EXERCISE INPUT:
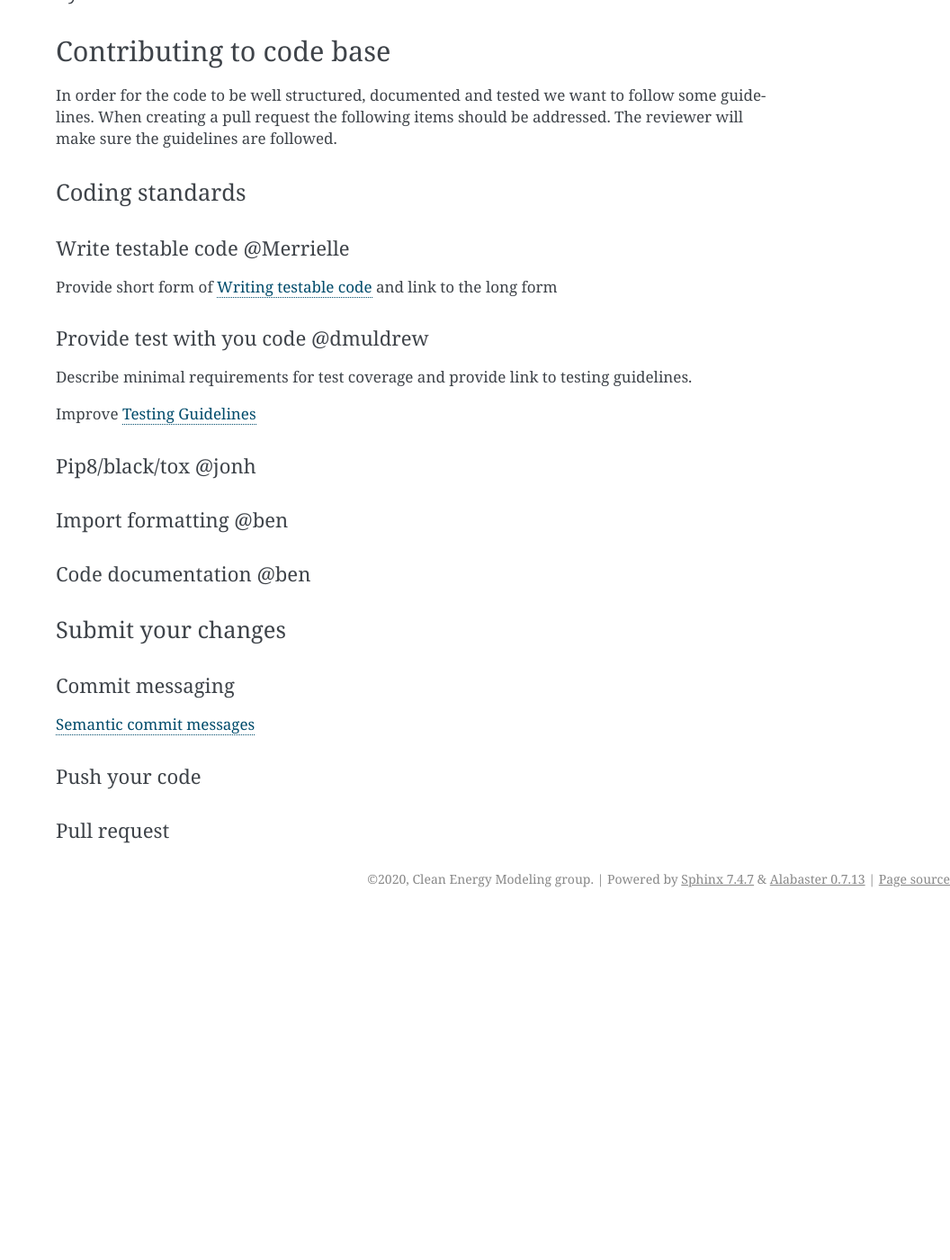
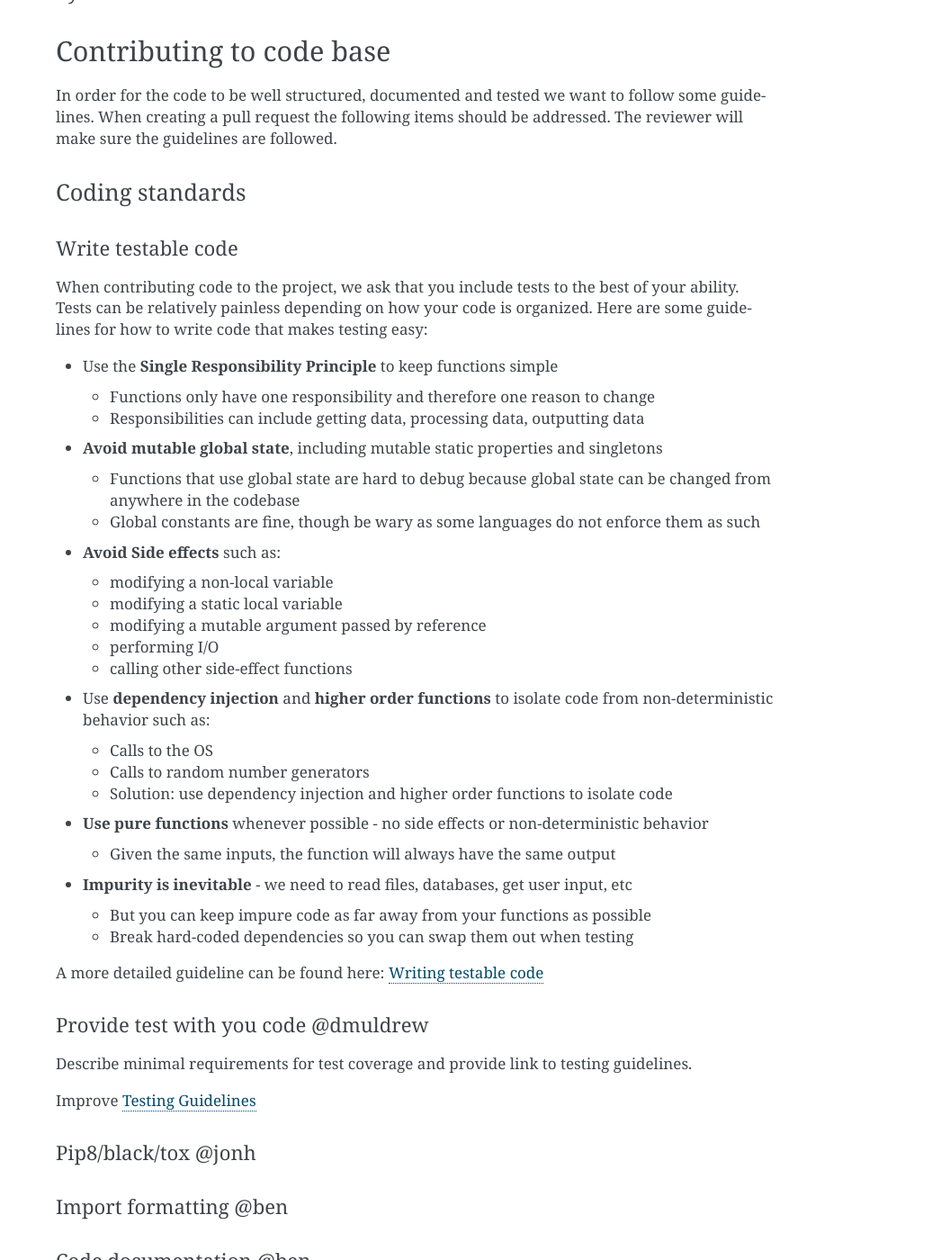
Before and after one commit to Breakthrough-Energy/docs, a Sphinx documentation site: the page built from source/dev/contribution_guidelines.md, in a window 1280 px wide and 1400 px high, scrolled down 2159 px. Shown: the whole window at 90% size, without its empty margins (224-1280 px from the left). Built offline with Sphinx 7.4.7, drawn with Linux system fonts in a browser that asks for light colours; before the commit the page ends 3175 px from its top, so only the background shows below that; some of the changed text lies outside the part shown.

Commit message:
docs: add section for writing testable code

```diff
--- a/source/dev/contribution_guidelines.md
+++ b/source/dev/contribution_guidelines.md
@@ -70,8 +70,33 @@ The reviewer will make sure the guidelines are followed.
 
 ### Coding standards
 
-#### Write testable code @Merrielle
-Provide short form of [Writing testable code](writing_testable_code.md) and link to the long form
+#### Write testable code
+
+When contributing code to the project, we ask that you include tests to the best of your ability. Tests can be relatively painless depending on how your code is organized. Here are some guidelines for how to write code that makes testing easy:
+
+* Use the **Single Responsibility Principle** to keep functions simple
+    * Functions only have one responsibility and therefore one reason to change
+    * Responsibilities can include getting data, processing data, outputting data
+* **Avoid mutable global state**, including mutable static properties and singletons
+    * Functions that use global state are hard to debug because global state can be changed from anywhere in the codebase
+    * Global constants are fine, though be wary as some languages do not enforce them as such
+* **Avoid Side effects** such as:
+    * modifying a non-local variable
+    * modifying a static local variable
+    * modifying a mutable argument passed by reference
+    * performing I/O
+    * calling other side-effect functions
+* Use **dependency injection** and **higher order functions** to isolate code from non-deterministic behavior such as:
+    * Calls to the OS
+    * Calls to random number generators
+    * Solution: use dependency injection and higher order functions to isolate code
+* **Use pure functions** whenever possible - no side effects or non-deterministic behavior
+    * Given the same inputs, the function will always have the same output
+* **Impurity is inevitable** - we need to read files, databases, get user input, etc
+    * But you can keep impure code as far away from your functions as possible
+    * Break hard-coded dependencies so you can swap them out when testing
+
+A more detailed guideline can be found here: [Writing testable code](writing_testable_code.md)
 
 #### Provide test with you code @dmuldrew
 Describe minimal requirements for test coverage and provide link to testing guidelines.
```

--

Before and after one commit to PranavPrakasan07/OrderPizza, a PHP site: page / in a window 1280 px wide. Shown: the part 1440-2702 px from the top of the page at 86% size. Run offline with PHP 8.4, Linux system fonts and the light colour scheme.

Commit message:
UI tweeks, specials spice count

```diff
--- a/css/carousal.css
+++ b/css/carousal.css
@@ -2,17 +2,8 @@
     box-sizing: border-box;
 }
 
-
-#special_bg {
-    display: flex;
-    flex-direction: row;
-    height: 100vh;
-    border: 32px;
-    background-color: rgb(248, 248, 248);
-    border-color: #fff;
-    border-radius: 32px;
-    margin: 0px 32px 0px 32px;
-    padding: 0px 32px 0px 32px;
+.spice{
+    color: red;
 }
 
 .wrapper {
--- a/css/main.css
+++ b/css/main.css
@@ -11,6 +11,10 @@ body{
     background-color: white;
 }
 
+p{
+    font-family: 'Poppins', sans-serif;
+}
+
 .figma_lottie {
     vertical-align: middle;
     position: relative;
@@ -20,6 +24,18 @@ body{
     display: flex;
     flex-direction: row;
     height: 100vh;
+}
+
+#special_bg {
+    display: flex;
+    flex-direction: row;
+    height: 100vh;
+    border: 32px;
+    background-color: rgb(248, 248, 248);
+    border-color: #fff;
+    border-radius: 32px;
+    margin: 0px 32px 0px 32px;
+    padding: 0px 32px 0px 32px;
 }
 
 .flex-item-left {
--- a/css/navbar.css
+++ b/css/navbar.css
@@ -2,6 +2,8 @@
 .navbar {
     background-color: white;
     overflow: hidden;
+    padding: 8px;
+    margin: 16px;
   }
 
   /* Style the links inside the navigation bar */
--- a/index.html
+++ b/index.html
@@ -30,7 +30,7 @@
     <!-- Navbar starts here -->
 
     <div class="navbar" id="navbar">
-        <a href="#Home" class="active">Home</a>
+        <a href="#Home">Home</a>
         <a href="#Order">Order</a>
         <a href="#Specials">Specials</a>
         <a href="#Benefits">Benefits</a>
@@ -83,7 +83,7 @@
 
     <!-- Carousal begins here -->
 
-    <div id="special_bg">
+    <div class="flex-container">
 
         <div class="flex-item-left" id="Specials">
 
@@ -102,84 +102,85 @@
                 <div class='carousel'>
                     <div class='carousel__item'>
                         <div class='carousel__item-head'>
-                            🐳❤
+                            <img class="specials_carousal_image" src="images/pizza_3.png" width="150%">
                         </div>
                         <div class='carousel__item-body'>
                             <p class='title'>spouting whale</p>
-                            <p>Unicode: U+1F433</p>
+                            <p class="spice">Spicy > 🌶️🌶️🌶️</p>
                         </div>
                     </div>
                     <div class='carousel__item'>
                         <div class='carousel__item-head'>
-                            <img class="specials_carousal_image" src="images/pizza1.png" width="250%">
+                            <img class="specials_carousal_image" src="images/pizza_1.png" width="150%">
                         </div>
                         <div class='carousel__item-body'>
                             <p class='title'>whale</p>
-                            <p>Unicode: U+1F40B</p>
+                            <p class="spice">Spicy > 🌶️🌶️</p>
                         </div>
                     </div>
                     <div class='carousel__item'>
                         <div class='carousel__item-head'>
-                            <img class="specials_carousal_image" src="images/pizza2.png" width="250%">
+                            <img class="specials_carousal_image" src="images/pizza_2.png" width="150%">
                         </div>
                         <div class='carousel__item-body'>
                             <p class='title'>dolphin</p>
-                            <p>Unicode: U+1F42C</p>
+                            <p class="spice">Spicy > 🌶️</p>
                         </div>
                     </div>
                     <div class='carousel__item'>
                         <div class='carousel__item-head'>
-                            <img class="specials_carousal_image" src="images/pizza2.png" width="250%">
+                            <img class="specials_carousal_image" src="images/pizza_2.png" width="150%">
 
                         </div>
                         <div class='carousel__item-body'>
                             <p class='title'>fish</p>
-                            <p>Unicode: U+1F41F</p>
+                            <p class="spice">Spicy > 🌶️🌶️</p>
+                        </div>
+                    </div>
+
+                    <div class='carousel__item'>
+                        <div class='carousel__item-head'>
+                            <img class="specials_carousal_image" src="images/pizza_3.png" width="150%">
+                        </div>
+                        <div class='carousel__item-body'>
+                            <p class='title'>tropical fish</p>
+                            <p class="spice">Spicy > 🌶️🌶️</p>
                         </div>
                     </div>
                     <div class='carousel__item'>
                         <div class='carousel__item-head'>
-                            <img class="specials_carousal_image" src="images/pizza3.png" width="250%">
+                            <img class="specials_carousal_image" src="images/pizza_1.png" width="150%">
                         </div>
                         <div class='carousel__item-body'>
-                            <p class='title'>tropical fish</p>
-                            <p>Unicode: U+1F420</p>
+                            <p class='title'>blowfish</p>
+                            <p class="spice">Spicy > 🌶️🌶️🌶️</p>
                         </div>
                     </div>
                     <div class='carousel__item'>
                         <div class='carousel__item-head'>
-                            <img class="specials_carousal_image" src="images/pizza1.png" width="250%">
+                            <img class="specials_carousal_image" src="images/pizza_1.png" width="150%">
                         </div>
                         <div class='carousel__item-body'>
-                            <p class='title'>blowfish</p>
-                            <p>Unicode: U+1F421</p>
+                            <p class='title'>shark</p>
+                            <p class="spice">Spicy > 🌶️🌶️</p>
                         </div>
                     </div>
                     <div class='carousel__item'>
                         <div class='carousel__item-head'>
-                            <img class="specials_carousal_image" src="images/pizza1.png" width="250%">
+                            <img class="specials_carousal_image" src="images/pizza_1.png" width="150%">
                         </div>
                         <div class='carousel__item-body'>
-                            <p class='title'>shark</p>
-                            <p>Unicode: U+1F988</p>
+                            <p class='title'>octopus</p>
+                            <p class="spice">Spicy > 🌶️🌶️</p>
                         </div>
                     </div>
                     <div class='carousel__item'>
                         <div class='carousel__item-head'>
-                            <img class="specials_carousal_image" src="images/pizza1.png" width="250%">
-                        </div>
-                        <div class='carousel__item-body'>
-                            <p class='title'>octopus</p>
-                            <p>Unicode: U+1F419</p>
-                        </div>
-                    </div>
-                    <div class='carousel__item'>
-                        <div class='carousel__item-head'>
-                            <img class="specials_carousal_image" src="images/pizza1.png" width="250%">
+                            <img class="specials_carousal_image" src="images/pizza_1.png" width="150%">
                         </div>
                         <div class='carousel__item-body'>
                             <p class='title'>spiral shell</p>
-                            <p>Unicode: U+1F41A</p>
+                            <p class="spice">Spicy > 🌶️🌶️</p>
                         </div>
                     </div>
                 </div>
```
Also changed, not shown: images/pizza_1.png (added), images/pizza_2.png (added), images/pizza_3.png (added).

==

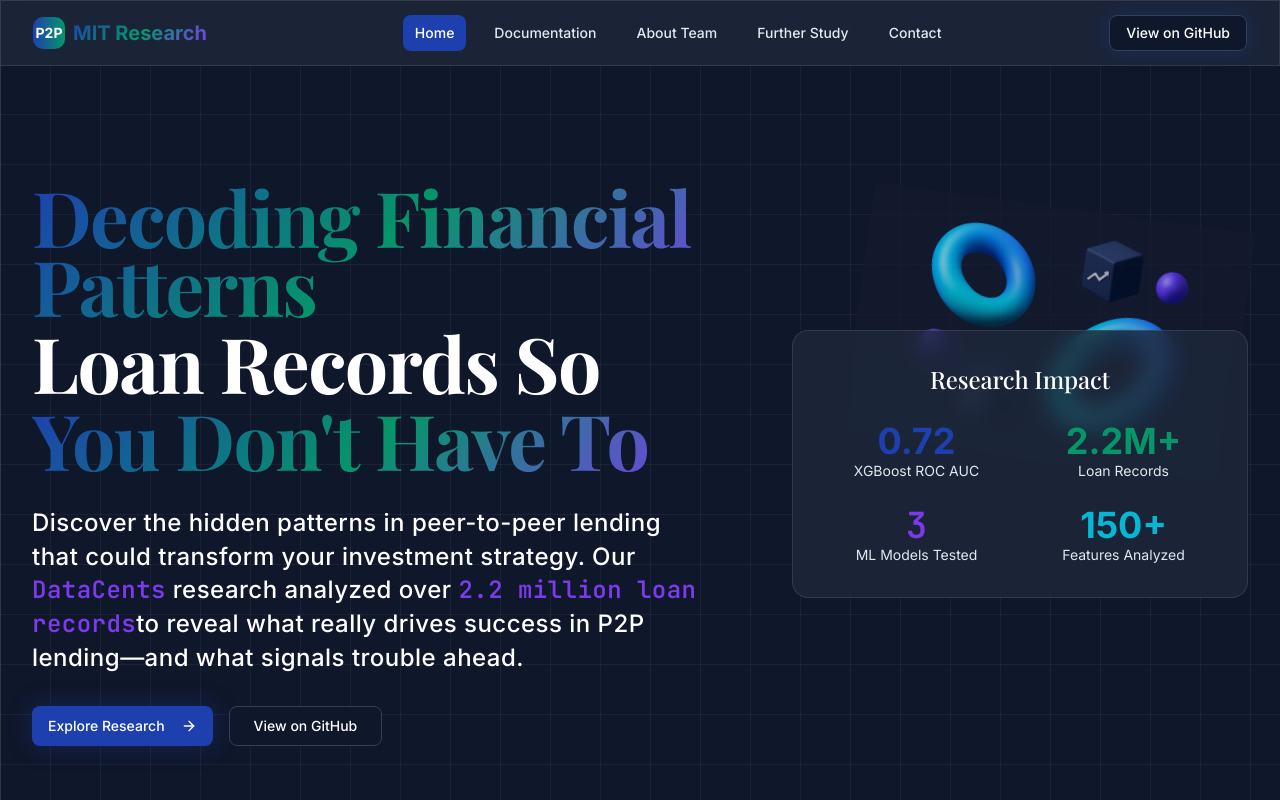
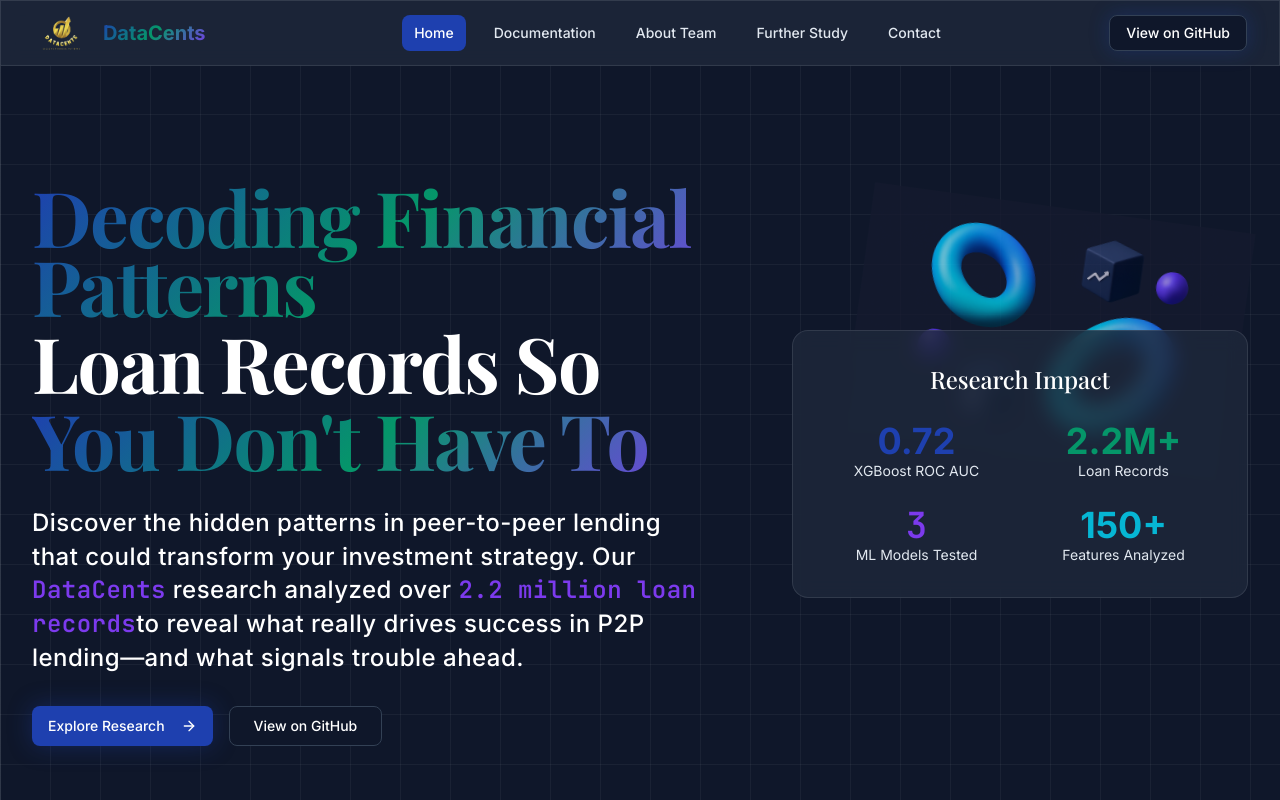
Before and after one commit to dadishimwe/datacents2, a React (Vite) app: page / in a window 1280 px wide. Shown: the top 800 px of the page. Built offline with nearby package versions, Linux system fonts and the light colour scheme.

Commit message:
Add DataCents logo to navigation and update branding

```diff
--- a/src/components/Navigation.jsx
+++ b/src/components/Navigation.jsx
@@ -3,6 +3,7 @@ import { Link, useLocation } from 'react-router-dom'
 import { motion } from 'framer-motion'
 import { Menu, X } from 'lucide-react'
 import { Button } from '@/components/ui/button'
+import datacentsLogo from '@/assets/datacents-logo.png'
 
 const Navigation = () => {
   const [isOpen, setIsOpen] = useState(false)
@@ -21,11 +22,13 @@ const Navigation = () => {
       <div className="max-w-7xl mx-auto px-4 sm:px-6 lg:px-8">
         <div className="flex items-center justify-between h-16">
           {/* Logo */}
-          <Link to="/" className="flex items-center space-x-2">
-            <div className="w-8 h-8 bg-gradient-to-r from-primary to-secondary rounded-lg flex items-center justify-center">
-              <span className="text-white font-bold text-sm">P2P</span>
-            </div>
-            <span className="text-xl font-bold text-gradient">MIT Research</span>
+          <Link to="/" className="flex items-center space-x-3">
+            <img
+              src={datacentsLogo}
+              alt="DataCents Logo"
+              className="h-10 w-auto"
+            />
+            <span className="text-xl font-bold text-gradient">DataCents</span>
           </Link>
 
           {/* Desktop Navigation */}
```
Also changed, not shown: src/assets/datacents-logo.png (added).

EXERCISE DETAILS:
Provide only the number of lines in the records containing the string "with".

RESULT OF THE TASK:
4